Among the following entries, count the lines that contain "mainwindow" and report only the result.

=== Provided information ===

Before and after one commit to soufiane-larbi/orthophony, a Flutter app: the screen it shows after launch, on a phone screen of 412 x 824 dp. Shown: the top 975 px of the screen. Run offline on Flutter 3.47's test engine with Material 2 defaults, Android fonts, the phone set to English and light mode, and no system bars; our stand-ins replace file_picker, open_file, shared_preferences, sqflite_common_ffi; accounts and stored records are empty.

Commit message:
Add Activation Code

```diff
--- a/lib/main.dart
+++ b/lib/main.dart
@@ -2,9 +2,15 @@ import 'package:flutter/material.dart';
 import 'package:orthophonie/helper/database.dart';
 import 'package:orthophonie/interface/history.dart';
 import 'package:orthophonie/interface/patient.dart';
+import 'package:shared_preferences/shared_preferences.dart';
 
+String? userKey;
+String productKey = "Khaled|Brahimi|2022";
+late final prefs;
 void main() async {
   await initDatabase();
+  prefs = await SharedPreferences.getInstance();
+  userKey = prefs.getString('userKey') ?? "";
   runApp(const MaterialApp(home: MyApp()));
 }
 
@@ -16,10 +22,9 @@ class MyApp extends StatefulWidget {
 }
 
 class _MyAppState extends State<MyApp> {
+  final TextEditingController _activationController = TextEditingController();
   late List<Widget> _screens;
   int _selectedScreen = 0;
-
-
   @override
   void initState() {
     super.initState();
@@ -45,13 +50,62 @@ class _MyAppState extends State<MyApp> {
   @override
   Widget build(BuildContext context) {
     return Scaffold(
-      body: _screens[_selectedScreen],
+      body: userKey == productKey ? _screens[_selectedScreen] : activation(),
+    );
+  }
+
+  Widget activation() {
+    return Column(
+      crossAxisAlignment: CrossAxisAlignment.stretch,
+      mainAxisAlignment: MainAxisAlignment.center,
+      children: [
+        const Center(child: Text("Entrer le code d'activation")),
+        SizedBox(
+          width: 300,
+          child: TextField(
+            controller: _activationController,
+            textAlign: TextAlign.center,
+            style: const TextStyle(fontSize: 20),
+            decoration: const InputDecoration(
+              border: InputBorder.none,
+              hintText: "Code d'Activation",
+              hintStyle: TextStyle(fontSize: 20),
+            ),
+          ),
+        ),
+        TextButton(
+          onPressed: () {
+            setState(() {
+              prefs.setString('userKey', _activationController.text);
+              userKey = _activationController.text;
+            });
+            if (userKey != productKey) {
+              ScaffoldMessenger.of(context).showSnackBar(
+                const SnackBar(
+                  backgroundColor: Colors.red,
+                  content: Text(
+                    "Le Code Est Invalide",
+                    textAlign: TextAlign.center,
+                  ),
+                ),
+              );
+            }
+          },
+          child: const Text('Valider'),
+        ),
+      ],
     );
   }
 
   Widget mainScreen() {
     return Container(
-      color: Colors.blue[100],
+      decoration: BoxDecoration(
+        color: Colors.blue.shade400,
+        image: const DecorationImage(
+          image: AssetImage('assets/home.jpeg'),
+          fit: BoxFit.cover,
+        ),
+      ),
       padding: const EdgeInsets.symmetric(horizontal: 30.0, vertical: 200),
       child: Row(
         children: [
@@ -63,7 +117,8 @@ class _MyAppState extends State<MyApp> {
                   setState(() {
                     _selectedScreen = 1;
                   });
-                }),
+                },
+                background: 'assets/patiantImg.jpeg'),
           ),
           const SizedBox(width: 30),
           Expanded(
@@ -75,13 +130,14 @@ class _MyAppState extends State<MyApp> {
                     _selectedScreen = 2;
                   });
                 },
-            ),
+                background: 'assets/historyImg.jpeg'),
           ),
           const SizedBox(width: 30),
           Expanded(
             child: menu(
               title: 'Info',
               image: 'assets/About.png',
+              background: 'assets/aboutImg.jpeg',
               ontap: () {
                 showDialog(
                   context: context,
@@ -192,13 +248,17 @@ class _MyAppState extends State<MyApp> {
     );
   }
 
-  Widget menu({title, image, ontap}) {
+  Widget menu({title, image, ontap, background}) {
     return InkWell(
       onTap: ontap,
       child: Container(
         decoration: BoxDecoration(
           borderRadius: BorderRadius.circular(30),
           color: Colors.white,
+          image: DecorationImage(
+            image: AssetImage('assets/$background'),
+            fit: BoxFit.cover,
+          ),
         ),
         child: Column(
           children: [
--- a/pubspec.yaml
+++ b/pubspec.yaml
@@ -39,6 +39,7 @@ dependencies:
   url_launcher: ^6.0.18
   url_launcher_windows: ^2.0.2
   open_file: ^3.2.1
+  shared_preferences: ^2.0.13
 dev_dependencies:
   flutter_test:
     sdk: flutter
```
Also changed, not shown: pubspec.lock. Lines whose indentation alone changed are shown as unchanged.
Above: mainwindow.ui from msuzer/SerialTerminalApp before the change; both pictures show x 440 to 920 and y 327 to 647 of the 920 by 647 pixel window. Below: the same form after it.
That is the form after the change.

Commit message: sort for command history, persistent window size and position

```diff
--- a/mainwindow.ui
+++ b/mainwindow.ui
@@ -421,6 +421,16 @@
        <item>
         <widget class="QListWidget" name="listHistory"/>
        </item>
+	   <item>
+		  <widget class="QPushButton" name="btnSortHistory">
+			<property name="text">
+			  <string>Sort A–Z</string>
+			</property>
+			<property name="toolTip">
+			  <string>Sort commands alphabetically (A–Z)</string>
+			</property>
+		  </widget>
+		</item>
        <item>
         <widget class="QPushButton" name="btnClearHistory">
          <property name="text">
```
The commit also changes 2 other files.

===

> _Task solution_
3